A huge piece of unfinished business for the next president will be the ongoing Doha Development Round. A comprehensive agreement could be hammered out as soon as December 2005 at the planned ministerial meeting in Hong Kong. Whoever is president would then need to shepherd any final agreement through Congress before trade promotion authority expires in 2007.

Either a Bush or Kerry administration could bring the round to a successful conclusion, but Bush would probably have more flexibility to negotiate real limits on antidumping abuses.

Where Bush differs most from Kerry on trade would be in more aggressively seeking bilateral and regional agreements. Nowhere will the contrast be sharper than on the Central American Free Trade Agreement. The Bush administration negotiated the agreement and strongly supports it in its current form, while Kerry has pronounced it unacceptable because it supposedly lacks adequate labor and environmental protections.

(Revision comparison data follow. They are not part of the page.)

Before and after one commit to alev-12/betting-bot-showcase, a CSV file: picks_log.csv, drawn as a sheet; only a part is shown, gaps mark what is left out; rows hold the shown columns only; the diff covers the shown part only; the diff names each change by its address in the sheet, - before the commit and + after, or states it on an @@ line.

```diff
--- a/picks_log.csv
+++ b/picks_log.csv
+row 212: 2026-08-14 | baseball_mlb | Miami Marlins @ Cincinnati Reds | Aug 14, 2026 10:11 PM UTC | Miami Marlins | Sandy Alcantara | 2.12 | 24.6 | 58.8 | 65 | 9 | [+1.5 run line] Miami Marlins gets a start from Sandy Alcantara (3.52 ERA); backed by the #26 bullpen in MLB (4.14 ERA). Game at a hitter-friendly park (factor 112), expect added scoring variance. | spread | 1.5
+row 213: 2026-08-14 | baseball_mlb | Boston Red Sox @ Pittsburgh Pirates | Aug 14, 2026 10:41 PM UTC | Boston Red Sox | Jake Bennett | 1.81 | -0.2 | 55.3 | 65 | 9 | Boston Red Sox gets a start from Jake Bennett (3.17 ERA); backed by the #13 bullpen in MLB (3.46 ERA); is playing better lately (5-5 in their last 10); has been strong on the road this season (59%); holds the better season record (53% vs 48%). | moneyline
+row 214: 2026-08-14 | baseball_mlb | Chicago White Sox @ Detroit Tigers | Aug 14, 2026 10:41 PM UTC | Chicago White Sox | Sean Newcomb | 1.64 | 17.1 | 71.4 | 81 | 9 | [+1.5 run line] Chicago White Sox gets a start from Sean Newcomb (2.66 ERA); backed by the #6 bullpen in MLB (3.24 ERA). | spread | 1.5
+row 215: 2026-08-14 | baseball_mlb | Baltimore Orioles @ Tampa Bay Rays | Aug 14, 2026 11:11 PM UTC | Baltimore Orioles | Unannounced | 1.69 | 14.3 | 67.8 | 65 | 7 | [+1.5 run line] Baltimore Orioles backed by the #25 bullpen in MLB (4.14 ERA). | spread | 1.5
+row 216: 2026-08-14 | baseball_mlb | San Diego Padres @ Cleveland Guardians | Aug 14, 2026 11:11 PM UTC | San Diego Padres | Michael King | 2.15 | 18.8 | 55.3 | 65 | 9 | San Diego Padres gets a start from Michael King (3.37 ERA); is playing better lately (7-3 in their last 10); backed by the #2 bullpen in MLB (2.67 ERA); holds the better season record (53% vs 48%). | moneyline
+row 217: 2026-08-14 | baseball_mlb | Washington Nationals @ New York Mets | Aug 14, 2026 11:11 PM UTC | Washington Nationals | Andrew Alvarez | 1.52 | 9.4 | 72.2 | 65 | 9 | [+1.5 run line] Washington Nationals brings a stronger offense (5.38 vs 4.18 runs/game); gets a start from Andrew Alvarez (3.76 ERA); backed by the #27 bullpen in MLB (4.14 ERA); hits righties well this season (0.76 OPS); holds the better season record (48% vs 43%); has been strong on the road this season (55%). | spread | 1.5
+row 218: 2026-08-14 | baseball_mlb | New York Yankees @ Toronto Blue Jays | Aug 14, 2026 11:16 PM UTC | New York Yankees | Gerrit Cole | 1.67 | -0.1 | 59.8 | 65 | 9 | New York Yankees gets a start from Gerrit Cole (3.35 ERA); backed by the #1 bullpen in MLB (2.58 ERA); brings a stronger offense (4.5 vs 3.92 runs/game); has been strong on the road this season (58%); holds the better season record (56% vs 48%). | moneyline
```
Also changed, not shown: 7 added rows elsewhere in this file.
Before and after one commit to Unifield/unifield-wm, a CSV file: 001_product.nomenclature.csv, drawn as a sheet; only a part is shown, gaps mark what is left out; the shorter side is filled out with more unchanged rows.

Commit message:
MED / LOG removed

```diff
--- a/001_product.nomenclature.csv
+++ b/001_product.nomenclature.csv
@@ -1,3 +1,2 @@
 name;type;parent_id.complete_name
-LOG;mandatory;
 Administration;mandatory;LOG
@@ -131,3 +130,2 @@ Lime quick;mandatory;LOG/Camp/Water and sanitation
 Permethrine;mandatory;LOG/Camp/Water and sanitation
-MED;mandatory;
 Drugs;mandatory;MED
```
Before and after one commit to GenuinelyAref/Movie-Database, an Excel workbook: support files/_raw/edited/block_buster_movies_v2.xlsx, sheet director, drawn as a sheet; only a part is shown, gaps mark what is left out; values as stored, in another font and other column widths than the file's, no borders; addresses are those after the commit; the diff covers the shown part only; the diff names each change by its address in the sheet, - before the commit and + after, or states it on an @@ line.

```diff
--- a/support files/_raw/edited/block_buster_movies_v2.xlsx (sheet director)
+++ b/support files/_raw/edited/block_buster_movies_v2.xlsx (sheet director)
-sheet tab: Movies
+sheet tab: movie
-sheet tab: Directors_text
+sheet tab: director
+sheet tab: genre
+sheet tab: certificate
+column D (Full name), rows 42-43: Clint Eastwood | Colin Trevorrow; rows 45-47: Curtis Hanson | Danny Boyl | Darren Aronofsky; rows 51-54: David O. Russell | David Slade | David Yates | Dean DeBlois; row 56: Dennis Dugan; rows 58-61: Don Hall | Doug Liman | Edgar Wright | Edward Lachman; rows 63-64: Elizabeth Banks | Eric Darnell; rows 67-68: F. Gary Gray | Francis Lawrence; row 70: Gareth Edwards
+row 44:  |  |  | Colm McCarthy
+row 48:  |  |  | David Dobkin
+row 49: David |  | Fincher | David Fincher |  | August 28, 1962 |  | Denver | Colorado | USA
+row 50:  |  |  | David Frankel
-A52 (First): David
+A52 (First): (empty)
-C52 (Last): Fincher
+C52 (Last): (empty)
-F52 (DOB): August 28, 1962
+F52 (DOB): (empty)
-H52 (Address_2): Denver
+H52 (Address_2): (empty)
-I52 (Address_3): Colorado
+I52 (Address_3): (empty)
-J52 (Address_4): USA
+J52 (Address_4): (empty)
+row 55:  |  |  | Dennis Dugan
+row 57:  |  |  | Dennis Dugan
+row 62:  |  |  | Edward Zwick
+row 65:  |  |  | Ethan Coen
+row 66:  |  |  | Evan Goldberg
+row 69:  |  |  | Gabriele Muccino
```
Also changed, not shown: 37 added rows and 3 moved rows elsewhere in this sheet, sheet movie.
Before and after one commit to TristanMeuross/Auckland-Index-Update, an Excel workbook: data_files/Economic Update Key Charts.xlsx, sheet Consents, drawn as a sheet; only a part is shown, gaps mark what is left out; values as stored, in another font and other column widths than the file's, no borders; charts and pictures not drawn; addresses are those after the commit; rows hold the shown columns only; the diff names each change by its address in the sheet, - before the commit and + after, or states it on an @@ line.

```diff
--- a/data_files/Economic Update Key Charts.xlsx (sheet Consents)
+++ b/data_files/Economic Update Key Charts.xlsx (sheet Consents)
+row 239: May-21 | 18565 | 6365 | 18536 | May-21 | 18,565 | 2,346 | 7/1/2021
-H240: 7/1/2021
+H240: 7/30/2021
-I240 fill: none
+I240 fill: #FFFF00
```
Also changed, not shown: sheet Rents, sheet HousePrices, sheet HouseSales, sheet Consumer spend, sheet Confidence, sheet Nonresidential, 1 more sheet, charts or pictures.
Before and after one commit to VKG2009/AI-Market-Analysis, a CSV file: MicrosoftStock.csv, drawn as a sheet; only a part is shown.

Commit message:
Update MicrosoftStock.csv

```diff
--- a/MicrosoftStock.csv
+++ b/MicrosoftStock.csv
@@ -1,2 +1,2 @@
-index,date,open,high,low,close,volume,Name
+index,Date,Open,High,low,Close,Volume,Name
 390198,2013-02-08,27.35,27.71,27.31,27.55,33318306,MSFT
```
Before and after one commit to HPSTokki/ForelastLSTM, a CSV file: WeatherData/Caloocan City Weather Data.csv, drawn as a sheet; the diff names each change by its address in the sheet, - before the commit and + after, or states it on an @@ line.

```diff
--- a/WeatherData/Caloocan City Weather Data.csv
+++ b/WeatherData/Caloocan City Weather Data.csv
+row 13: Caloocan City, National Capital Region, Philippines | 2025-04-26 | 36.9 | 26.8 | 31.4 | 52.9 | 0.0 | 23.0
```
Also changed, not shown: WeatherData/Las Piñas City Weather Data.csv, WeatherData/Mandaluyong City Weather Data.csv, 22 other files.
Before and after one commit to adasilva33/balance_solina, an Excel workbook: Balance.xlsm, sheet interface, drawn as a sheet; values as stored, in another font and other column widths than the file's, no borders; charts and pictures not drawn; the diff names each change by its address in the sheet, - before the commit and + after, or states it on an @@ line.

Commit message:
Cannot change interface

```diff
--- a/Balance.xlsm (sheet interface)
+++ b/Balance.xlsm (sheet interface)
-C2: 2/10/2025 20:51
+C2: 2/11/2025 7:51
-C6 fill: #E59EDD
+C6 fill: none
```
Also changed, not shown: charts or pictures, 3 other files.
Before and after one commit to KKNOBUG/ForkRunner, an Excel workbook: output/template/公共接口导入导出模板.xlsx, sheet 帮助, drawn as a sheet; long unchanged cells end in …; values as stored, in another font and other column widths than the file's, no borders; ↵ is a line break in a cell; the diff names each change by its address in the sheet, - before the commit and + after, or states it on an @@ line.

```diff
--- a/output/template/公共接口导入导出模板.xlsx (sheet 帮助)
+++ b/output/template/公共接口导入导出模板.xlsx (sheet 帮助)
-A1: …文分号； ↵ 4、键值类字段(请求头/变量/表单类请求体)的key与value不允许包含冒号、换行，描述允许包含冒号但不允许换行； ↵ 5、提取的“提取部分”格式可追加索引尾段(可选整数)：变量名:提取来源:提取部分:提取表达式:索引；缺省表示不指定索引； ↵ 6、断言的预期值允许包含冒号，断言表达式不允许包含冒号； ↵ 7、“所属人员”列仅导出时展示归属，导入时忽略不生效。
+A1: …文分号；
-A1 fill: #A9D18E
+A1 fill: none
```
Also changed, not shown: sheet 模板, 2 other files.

A re-elected President Bush would also pursue a U.S.-Thailand Free Trade Agreement, while a President Kerry would be more likely to heed the objections of the United Auto Workers union, which fears competition from the Thai light-truck industry.

No matter who wins in November, it is unlikely that the United States will deviate much from its post-war commitment to a more open global trading system. But judging by both his rhetoric and his record, George W. Bush would be more likely to build and expand upon that legacy than his opponent.

This article appeared in Impact Analysis, September-October 2004.

Daniel Griswold
About The Author Daniel Griswold [Full Bio]
Daniel Griswold is senior research fellow and co-director of the Program on the American Economy and Globalization at the Mercatus Center.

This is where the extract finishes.